Start of Information

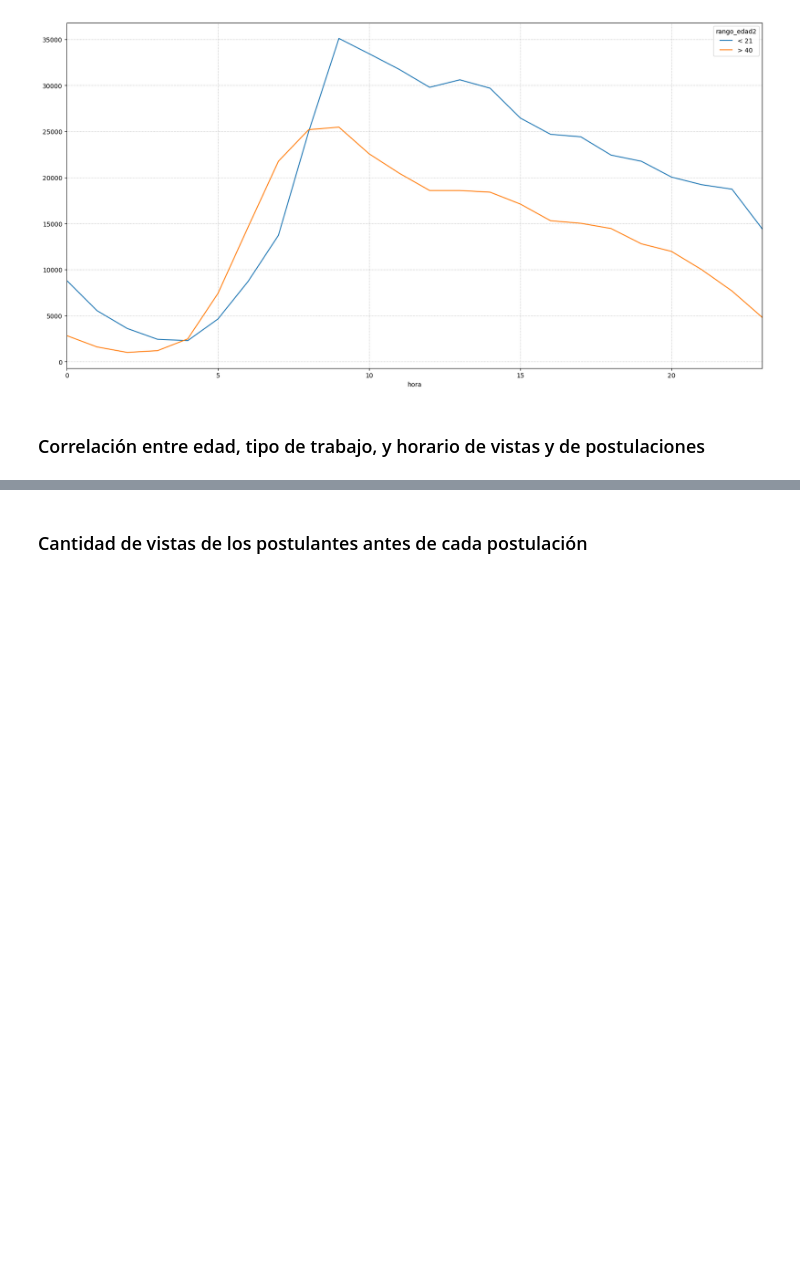
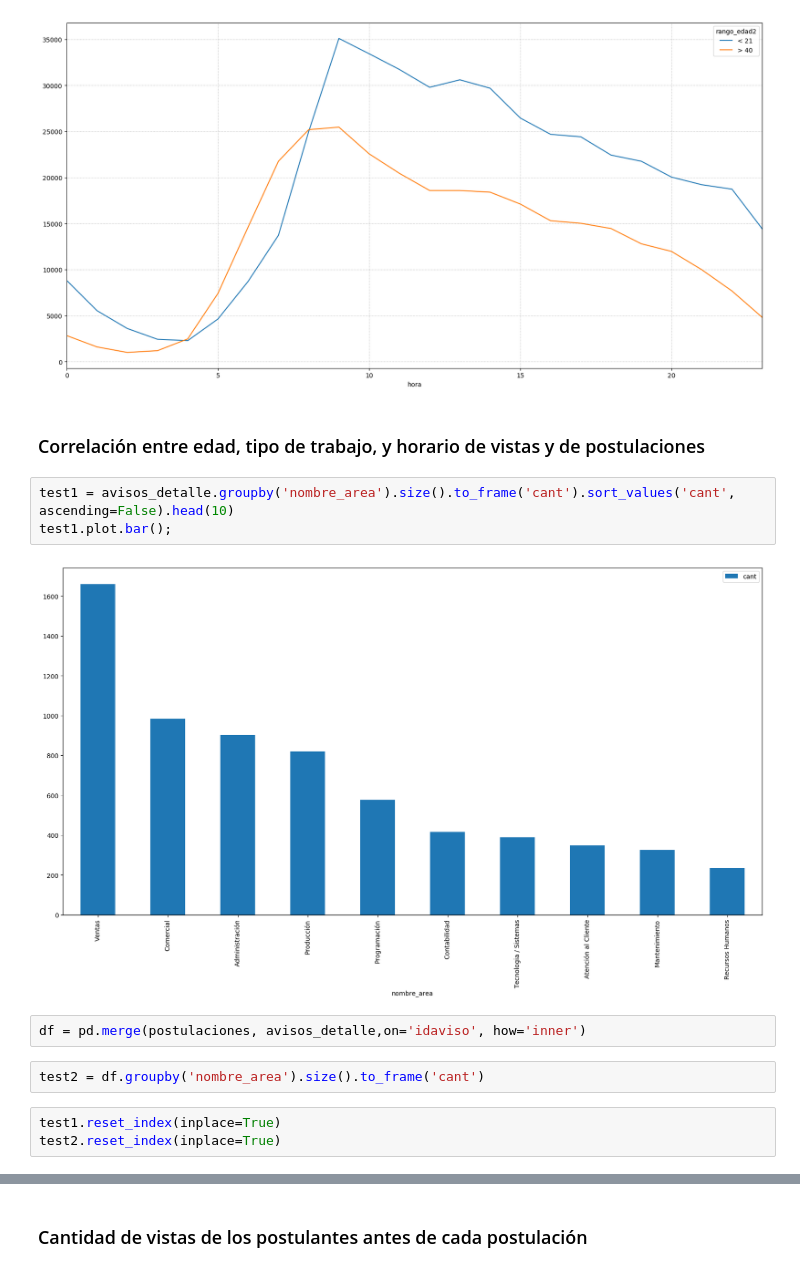
Before and after one commit to tomasBustamante/postulaciones, a Jupyter notebook: Avisos_laborales_y_postulaciones.ipynb, the cells around one changed output, grey strips where cells are left out. Drawn from its saved outputs; the diff is of its cells as text; blank space fills up the shorter version.

Commit message:
oferta/demanda de areas de trabajo

```diff
--- a/Avisos_laborales_y_postulaciones.ipynb
+++ b/Avisos_laborales_y_postulaciones.ipynb
@@ -498,3 +498,15 @@ plt.grid(linestyle='dotted')
 [figure]
 # %% [markdown]
 ### Correlación entre edad, tipo de trabajo, y horario de vistas y de postulaciones
+# %%
+test1 = avisos_detalle.groupby('nombre_area').size().to_frame('cant').sort_values('cant', ascending=False).head(10)
+test1.plot.bar();
+# %% [output]
+[figure, added]
+# %%
+df = pd.merge(postulaciones, avisos_detalle,on='idaviso', how='inner')
+# %%
+test2 = df.groupby('nombre_area').size().to_frame('cant')
+# %%
+test1.reset_index(inplace=True)
+test2.reset_index(inplace=True)
```
Also changed, not shown: parts of 7 cells of this notebook.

End of Information

- **Task requirements**
Copy all lines of the preceding data that hold the word "True".

- **Finished exercise**
+test1.reset_index(inplace=True)
+test2.reset_index(inplace=True)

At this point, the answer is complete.